Breast Tomosynthesis is better known by most patients and physicians as 3D mammography. However, the use of the term “3D” is a bit misleading. There are no 3D glasses to wear as one would typically expect when viewing a 3D image or movie and nothing “pops” out of the screen in the traditional “stereoscopic” sense.* The images actually appear as “flat” 2D images but are taken at multiple angles relative to the breast and then synthesized to appear as numerous thin traditional 2D images of the breast. This enables the radiologist to look at a single picture for essentially every millimeter of thickness through the breast. Depending on how thick the breast is when compressed, there can be 70 or more images for each view of each breast. In total, there can be 300 or more images created for each mammogram. The term 3D was initially introduced for the purpose of marketing directly to the consumer and to a lesser extent the medical community, but has since become so entrenched in our vocabulary that it’s here to stay.
A useful way to understand the concept is to imagine superimposing all the individual tomosynthesis images. The resulting image would be very similar to the traditional 2D digital mammogram that has been the mainstream of mammographic screening for the last 10 years or so. The advantage of separating the images with tomosynthesis is that it allows the breast imaging radiologist to “see through” the normal breast tissue which can traditionally “overlap.” The image above is a good example.

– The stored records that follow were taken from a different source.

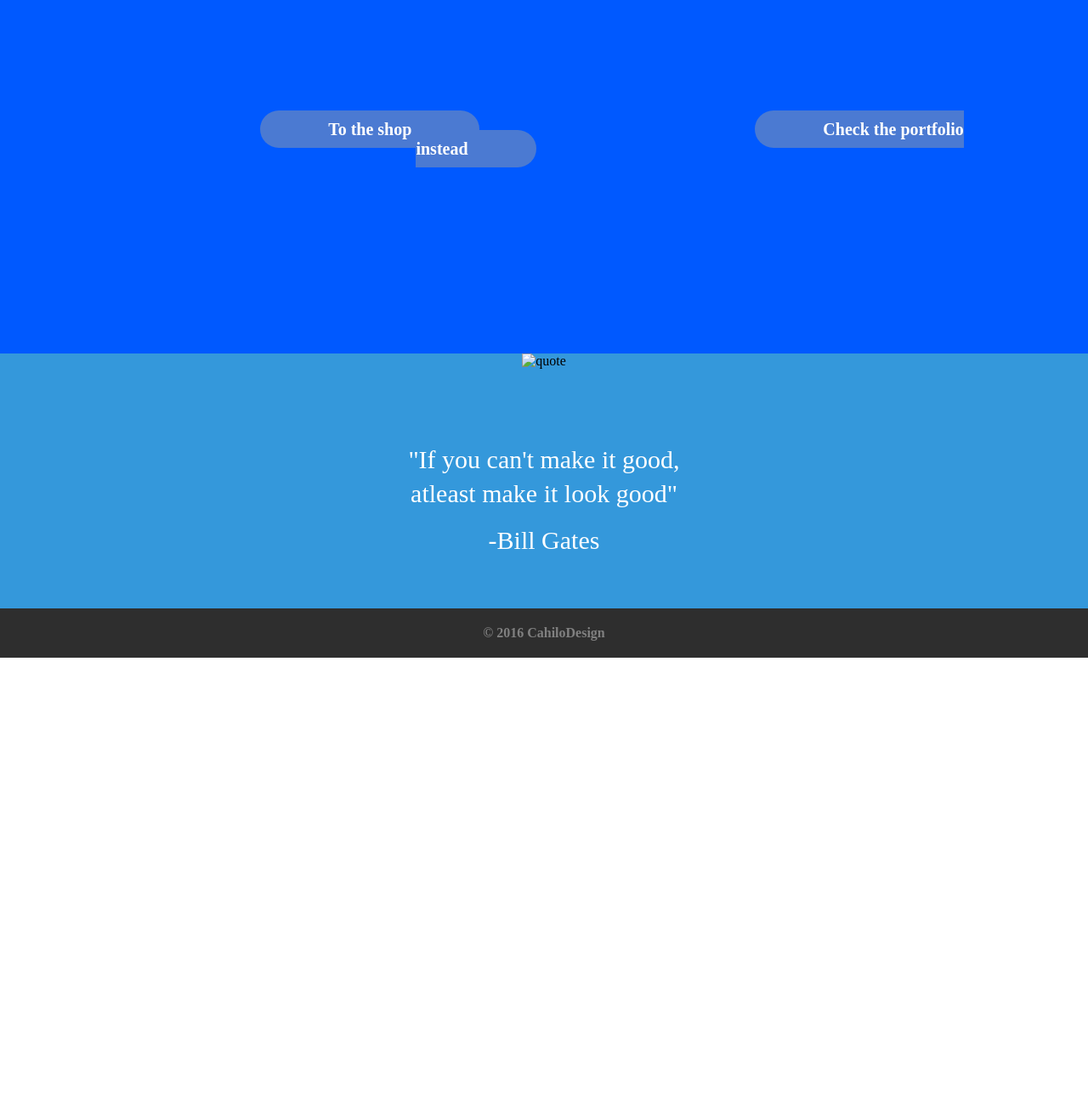
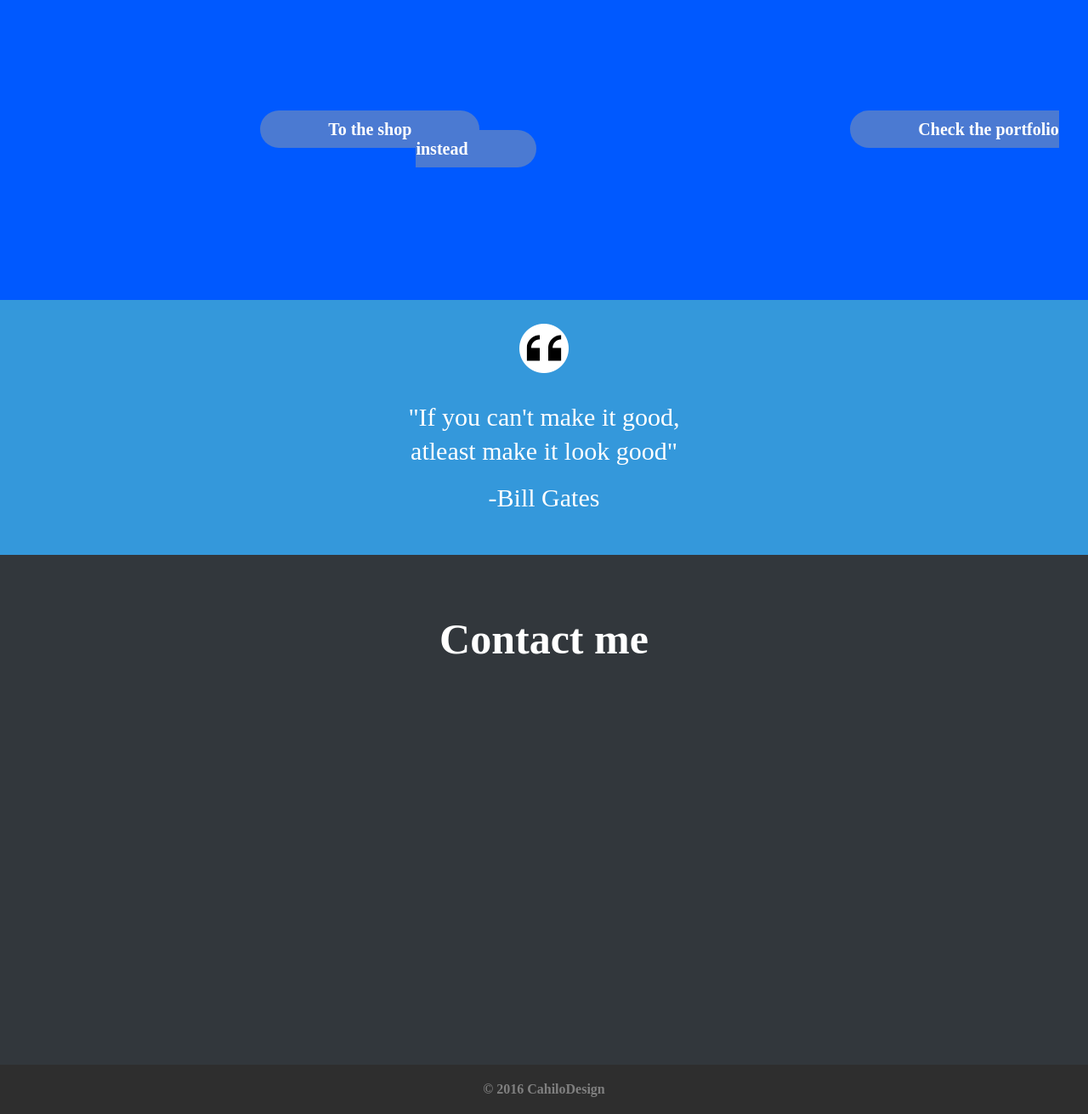
Before and after one commit to CahiloDesign/CahiloDesign.github.io, a plain HTML site: page index.html in a window 1280 px wide. Shown: the part 1640-2951 px from the top of the page at 85% size. Before the commit the page ends 2414 px from the top, so only its background shows below. Drawn offline with nearby package versions, Linux system fonts and the light colour scheme.

Commit message:
Mangler to bilder,contact me og navbarfunksjon

```diff
--- a/css/style.css
+++ b/css/style.css
@@ -24,7 +24,7 @@ body {
 /*---------- Banner Styles ----------*/
 
 #banner {
-	background-image: url(images/bakgrunn1.png);
+	background-image: url("images/bakgrunn1.png");
 	background-repeat: no-repeat;
 	background-size: cover;
 }
@@ -110,10 +110,15 @@ a:hover {
 
 /*---------- Interested Styles ----------*/
 
+
+
 .header3 {
+	background-image: url("images/bakgrunn2.png")
+	background-repeat: no-repeat;
+	background-size: cover;
 	background-color: #0059ff;
+	height: 537px;
 	text-align: center;
-	height: 600px;
 	margin: 0;
 	padding: 0;
 }
@@ -125,7 +130,7 @@ a:hover {
 }
 
 .button {
-	margin: 0 10rem;
+	margin: 0 10rem 0 17rem;
 }
 
 .tittel {
@@ -133,6 +138,7 @@ a:hover {
 	padding: 1cm 0 3cm 0;
 	margin: 0;
 	color: #FFFFFF;
+	text-align: center;
 }
 
 /*---------- Quote Styles ----------*/
@@ -149,14 +155,34 @@ a:hover {
 	font-size: 30px;
 	color: #FFFFFF;
 	line-height: 10px;
-	padding-top: 1.5cm;
+	padding: 0;
 }
 
 .mainpart {
 	line-height: 40px;
 }
 
+.quoteimage {
+	padding: .7cm 0 0 0;
+}
+
 /*---------- Contact Styles ----------*/
+
+.header5 {
+	background-color: #32373c;
+	height: 600px;
+	margin: 0;
+	padding: 0;
+}
+
+.tittel7 {
+	font-size: 25px;
+	padding: 1cm 0 0 0;
+	margin: 0;
+	color: #FFFFFF;
+	text-align: center;
+}
+
 /*---------- Footer Styles ----------*/
 
 .copyright {
--- a/index.html
+++ b/index.html
@@ -74,7 +74,7 @@
 		<section id="quote">
 			<div class="wrapper">
 				<div class="header4">
-					<img src="images/quote" alt="quote">
+					<img src="images/quote.png" alt="quote" class="quoteimage">
 
 					<div class="quote">
 						<p class="mainpart">"If you can't make it good, <br> atleast make it look good"</p>
@@ -85,6 +85,15 @@
 		</section>
 
 		<section id="contact">
+			<div class="wrapper">
+				<div class="header5">
+
+				<div class="tittel7">
+					<h1>Contact me</h1>
+				</div>
+
+				</div>
+			</div>
 		</section>
 
 		<footer>
```
Also changed, not shown: 1 other file.
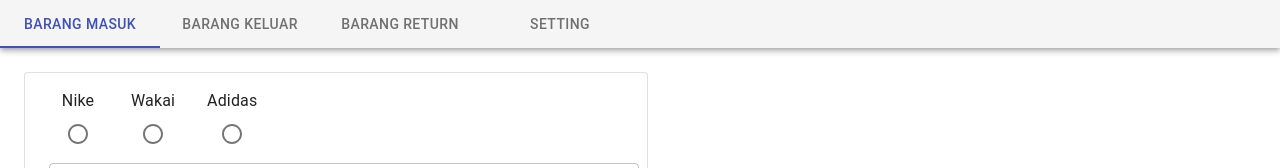
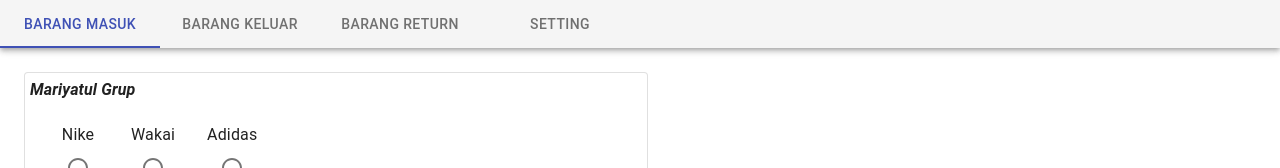
Before and after one commit to irvanirawanit/juliansepatu, a React (Create React App) app: page / in a window 1280 px wide. Shown: the top 168 px of the page. Built offline with nearby package versions, Linux system fonts and the light colour scheme; no server answers.

Commit message:
Mariyatul Grup

```diff
--- a/src/Pages/BarangMasuk/Form.js
+++ b/src/Pages/BarangMasuk/Form.js
@@ -38,6 +38,7 @@ export default function Form(props) {
     return (
         <div className={classes.root}>
             <Paper elevation={1} variant="outlined">
+                <div style={{fontStyle:'oblique',fontWeight: 'bold',margin:5}}>Mariyatul Grup</div>
                 <form onSubmit={props.formsubmit} autoComplete="off" className={classes.boxpadding}>
                     <FormControl required fullWidth={true} className={classes.margin}>
                         <RadioGroup required row="row" aria-label="position" name="barang" defaultValue="top" value={props.radiovalue}>
```
Also changed, not shown: 1 other file (tests, documents, lock files or other folders).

This traditional “overlap” causes 2 main problems. It can hide underlying cancer and it can occasionally overlap in such a way to look suspicious for cancer when there is actually no cancer present. These two problems with the traditional 2D mammogram result in decreased cancer detection rates and more patient recalls for additional imaging to look for cancer that is not there. In other words, 3D mammograms (breast tomosynthesis) detect more breast cancers and results in less false alarms.
Numerous scientific studies have now demonstrated the benefits of 3D mammogram. Among them, a study published in the Journal of the American Medical Association (JAMA) in 2012 involving nearly half a million women demonstrated a significant increase in the breast cancer detection rate and the simultaneous decrease in the recall rate with breast tomosynthesis when compared to standard 2-D digital mammography.
In January of 2015, Medicare was the first insurer to begin reimbursing for breast tomosynthesis. More recently, in August of 2016, Cigna, inspired by the mammogram recommendations of the National Comprehensive Cancer Network (NCCN), became the first private insurer to begin reimbursing for breast tomosynthsis. More recently, as of April 2017, Anthem and UnitedHealthcare have also reported that they will reimburse for 3D mammogram. Largely as a result of recent studies documenting cost saving and increased breast cancer detection rates, several states including New York, Texas, New Jersey, New Hampshire, and Maryland have introduced bills seeking mandated insurance reimbursement for patients seeking to undergo breast tomosynthesis in their states. In the future, as the technology becomes more widespread, there will likely be an increasingly larger network of insurance companies that reimburse for breast tomosynthesis.
From the patient perspective, there is nothing noticeably different from having a 3D mammogram when compared with the 2D mammogram other than the “arm” which takes the mammographic “picture” will rotate slightly when obtaining the exposure. Unfortunately compression is still required and the experience is still uncomfortable. Patients that are pre-menopausal can minimize any discomfort by obtaining a mammogram approximately 1 week after a period or if medically appropriate, taking an anti-inflammatory before the procedure.
Ryan Polselli, M.D., Diplomate of the American Board of Radiology, Breast Imaging Radiologist
Please note, this is for informational purposes only and is not intended to be medical advice.
*Note, Fujifilm does market a traditional stereoscopic 3-D viewer, but the technology has not yet been adopted into mainstream clinical practice.